A month after the Newtown massacre, people around the world are remembering the victims and attempting to understand the mass killing. Having recently returned from a research trip to Europe, I thought that an examination of European perceptions of the Newtown massacre could be useful at this point.
The Newtown massacre in December 2012 horrified, but fascinated European audiences. The mass killing confirmed European stereotypes about American society as a particularly violent one. European media follow news from the United States closely and routinely report on major developments in American politics and society, but this story seems to have particularly touched a nerve in European audiences. A month after the shooting rampage, European media continue to report on the killings and the ensuing debate in the United States over gun control.
European reporting on the massacre has often focused on a supposedly violent American character, inversing the triumphalist claims of American exceptionalism. A particularly American culture of violence, including seemingly unlimited acceptance of guns, seems responsible for the Newtown massacre in much of the European press. A Repubblica article discusses the culture of violence. American gun violence is typically characterized as irrational and American attitudes on guns are often presented as insane. Le Monde ran a story on “L’Amérique face à sa folie des armes” after the Newtown massacre.
The sheer number of mass killings and shooting rampages in the United States shocks European journalists and audiences. An article in Libération seeks to explain mass killings to French readers. Of course, there have been mass killings in Europe in recent memory, such as the Cumbria mass shooting in Britain, the horrifying Utoya massacre in Norway in 2011, the shooting spree in southern France in March 2012. Few European publications seem to have focused on comparisons between the Newtown massacre and these mass shooting incidents, however.

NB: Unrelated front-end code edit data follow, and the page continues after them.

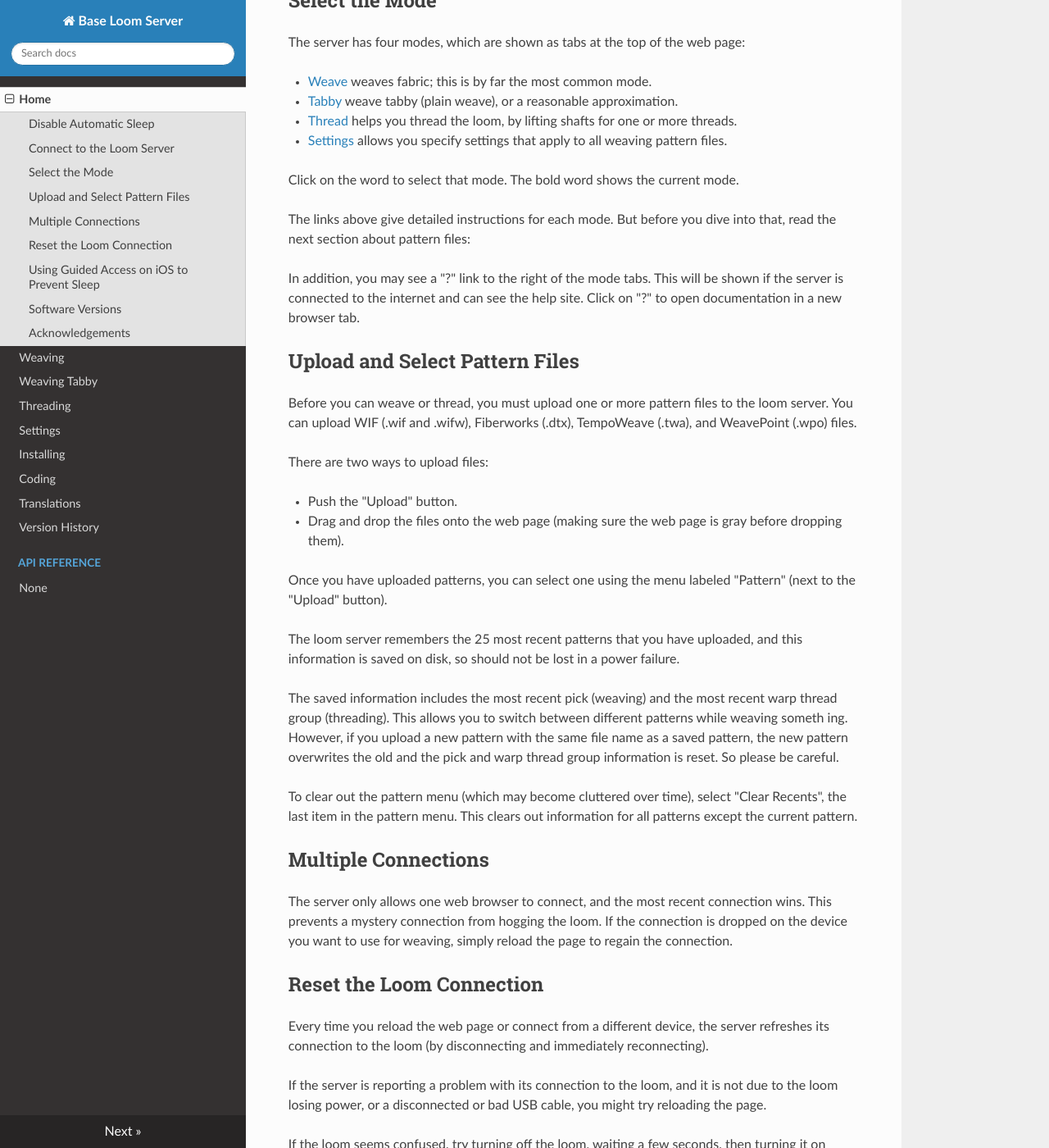
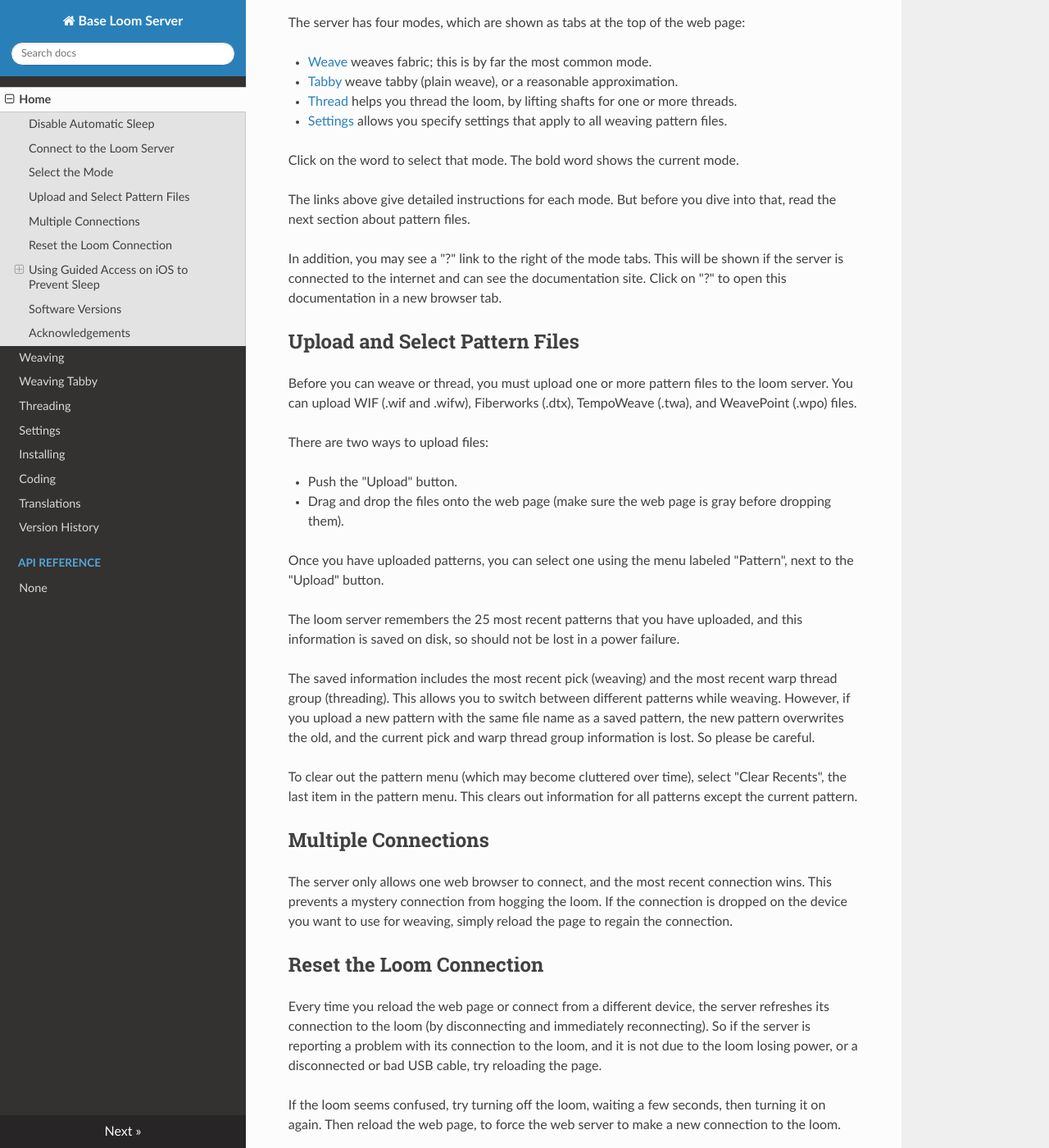
Before and after one commit to r-owen/base_loom_server, an MkDocs documentation site: the page built from docs/index.md, in a window 1280 px wide and 1400 px high, scrolled down 1402 px. Shown: the whole window at 82% size. Built offline with MkDocs 1.6.1, drawn with Linux system fonts in a browser that asks for light colours; nearby versions of some CDN libraries; some of the changed text lies outside the part shown.

Commit message:
Tweak index.md

```diff
--- a/docs/index.md
+++ b/docs/index.md
@@ -69,11 +69,11 @@
 The bold word shows the current mode.
 
 The links above give detailed instructions for each mode.
-But before you dive into that, read the next section about pattern files:
+But before you dive into that, read the next section about pattern files.
 
 In addition, you may see a "?" link to the right of the mode tabs.
-This will be shown if the server is connected to the internet and can see the help site.
-Click on "?" to open documentation in a new browser tab.
+This will be shown if the server is connected to the internet and can see the documentation site.
+Click on "?" to open this documentation in a new browser tab.
 
 ## Upload and Select Pattern Files
 
@@ -83,18 +83,17 @@
 There are two ways to upload files:
 
 * Push the "Upload" button.
-* Drag and drop the files onto the web page (making sure the web page is gray before dropping them).
+* Drag and drop the files onto the web page (make sure the web page is gray before dropping them).
 
-Once you have uploaded patterns, you can select one using the menu labeled "Pattern" (next to the "Upload" button).
+Once you have uploaded patterns, you can select one using the menu labeled "Pattern", next to the "Upload" button.
 
 The loom server remembers the 25 most recent patterns that you have uploaded,
 and this information is saved on disk, so should not be lost in a power failure.
 
 The saved information includes the most recent pick (weaving) and the most recent warp thread group (threading).
-This allows you to switch between different patterns while weaving someth
-ing.
+This allows you to switch between different patterns while weaving.
 However, if you upload a new pattern with the same file name as a saved pattern,
-the new pattern overwrites the old and the pick and warp thread group information is reset.
+the new pattern overwrites the old, and the current pick and warp thread group information is lost.
 So please be careful.
 
 To clear out the pattern menu (which may become cluttered over time),
@@ -111,10 +110,8 @@
 ## Reset the Loom Connection
 
 Every time you reload the web page or connect from a different device, the server refreshes its connection to the loom (by disconnecting and immediately reconnecting).
-
-If the server is reporting a problem with its connection to the loom,
-and it is not due to the loom losing power, or a disconnected or bad USB cable,
-you might try reloading the page.
+So if the server is reporting a problem with its connection to the loom,
+and it is not due to the loom losing power, or a disconnected or bad USB cable, try reloading the page.
 
 If the loom seems confused, try turning off the loom, waiting a few seconds, then turning it on again.
 Then reload the web page, to force the web server to make a new connection to the loom.
@@ -142,15 +139,25 @@
     * Click "Add a Control" at the bottom of the control center.
     * Search for Guided Access and add it.
 
-Then, whenever you start weaving, open the web browser, then bring up the control center to enter Guided Access.
-When you are done weaving, double-click the power button to disable Guided Access.
+### Then, whenever you want to weave:
+
+* Open the web browser you wish to use.
+* Bring up the control center to enter Guided Access.
+* Connect to the loom and weave.
+* When you are done weaving, double-click the power button and authenticate to disable Guided Access.
+
+Note that guided access locks you into the currently running app,
+so it is important to be running your web browser before enabling guided access mode.
+
+Personally I find it easier to dedicate an old used tablet to weaving, and disable sleep (auto-lock) on it.
 
 ## Software Versions
 
 You can see the versions of the main packages in a table in [Settings](settings.md).
 Please include this information in bug reports and feature requests.
 
-Also please check the version history for each package (especially base_loom_server),
+Also please check the version history for each package
+(especially [base_loom_server](https://r-owen.github.io/base_loom_server/version_history/)),
 to see if it has already been fixed in a newer version.
 
 ## Acknowledgements
```
Also changed, not shown: other parts of docs/index.md (+4 -3 lines).
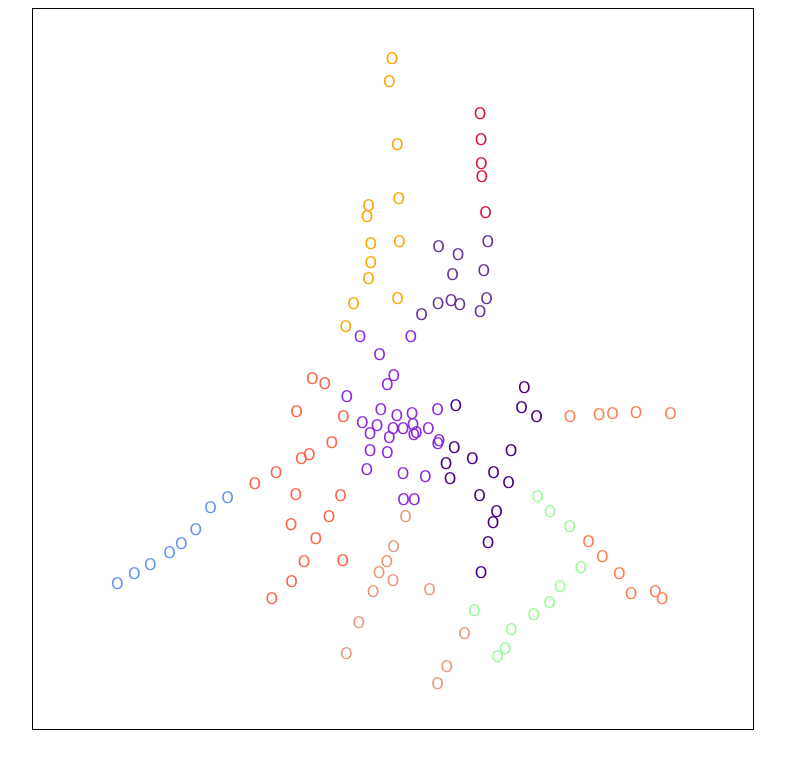
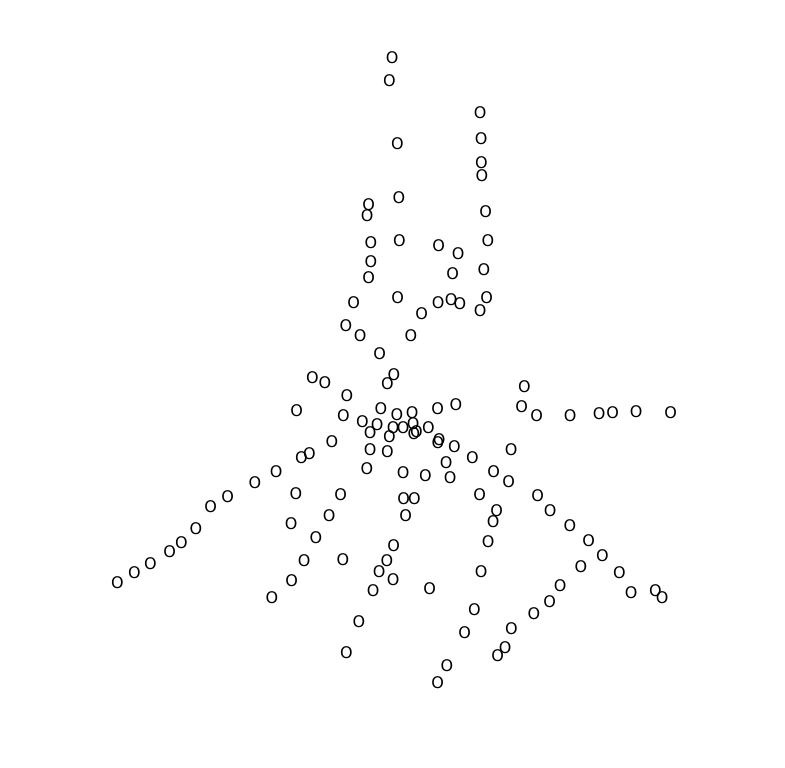
Before and after one commit to WikiDrabinka/mini-tram, a React (Vite) app in the folder mini-tram/: page / in a window 1280 px wide. Shown: the top 768 px of the page, without its empty margins (247-1032 px from the left). Built offline with nearby package versions, Linux system fonts and the light colour scheme.

Commit message:
Added selecting stops

```diff
--- a/mini-tram/src/App.jsx
+++ b/mini-tram/src/App.jsx
@@ -2,28 +2,43 @@ import { useState } from 'react'
 import all_stops from "./assets/stops.json"
 import { scaleLat, scaleLon, selectStops, colors } from "./utils.js"
 
-function Stop({props}) {
+function Stop({props, selected, onClick}) {
   let style = {
     "--lat" : scaleLat(props.geometry.coordinates[1]),
     "--lon" : scaleLon(props.geometry.coordinates[0]),
-    color: colors[props.sector]
+    color : selected? "RebeccaPurple": "black"
   }
-  return <div className="stop" style={style}>
+  console.log(props)
+  return <div className="stop" style={style} onClick={onClick}>
   <div>O</div>
   <div className="stop-description">{props.properties.stop_name}</div>
   </div>
 }
 
+
 function App() {
   const [stops, setStops] = useState(all_stops)
   const [routes, setRoutes] = useState([])
-  console.log(stops)
+  const [selected, setSelected] = useState([])
+
+
+  function handleClick(stop) {
+    let current_selected = selected.slice()
+    if (selected.includes(stop.id)) {
+      current_selected = selected.filter(id => id != stop.id)
+    } else {
+      current_selected.push(stop.id)
+    }
+    setSelected(current_selected)
+  }
 
   return (
-    <div className="map">
-      {stops.map((stop) => {
-        return <Stop key={stop.stop_id} props={stop}></Stop>
-      })}
+    <div className="app">
+      <div className="map">
+        {stops.map((stop) => {
+          return <Stop key={stop.id} props={stop} selected={selected.includes(stop.id)} onClick={() => handleClick(stop)}></Stop>
+        })}
+      </div>
     </div>
   )
 }
--- a/mini-tram/src/index.css
+++ b/mini-tram/src/index.css
@@ -9,7 +9,6 @@ body {
 
 .map {
   position: relative;
-  border: 1px solid black;
 }
 
 .stop {
```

European media have reported extensively on the numerous shooting sprees and would-be rampages across the United States in the past month since the Newtown massacre, including the assassination of firefighters in New York state, the multiple murders in Aurora, and the killings in rural Pennsylvania. Repubblica reported on a teenager who took a gun to school in Utah and on a shooting in Las Vegas. Le Monde highlighted the differences between the mass shooting in Newtown and the nearly contemporaneous mass stabbing of children in China, where no victims were killed.
The proliferation of firearms figures prominently in European reporting on violence in America. A Le Monde article focuses on the diffusion of arms in the United States and a BBC story provides detailed statistics on arms ownership and gun violence. Libération reports polls showing that a majority of Americans favor curbing arms proliferation through gun control measures. Numerous stories have discussed the growth in arms sales since President Obama’s election, and especially following the Newtown massacre. Many of these stories have stressed the booming business at gun shows, as in a Le Monde story entitled, “Ambiance familiale et frénésie d’achat au « gun show ».”
Most European media deplore the pro-gun attitudes of American citizens and the lack of action by American lawmakers to institute gun control measures. The Economist published a piece on the American people’s failure to act.
European news media have highlighted the power of the National Rifle Association as explaining American inaction on gun violence. Le Monde reports on the political influence of the NRA and the Great America news blog at Libération also focuses on the NRA. The Independent accused the NRA of hypocrisy for trying to shift the blame for the Newtown massacre from assault rifles to Hollywood.
Some of the European stories, such as one by Le Monde, point to gun buyback programs as a potential method of reducing the number of firearms in circulation in the United States.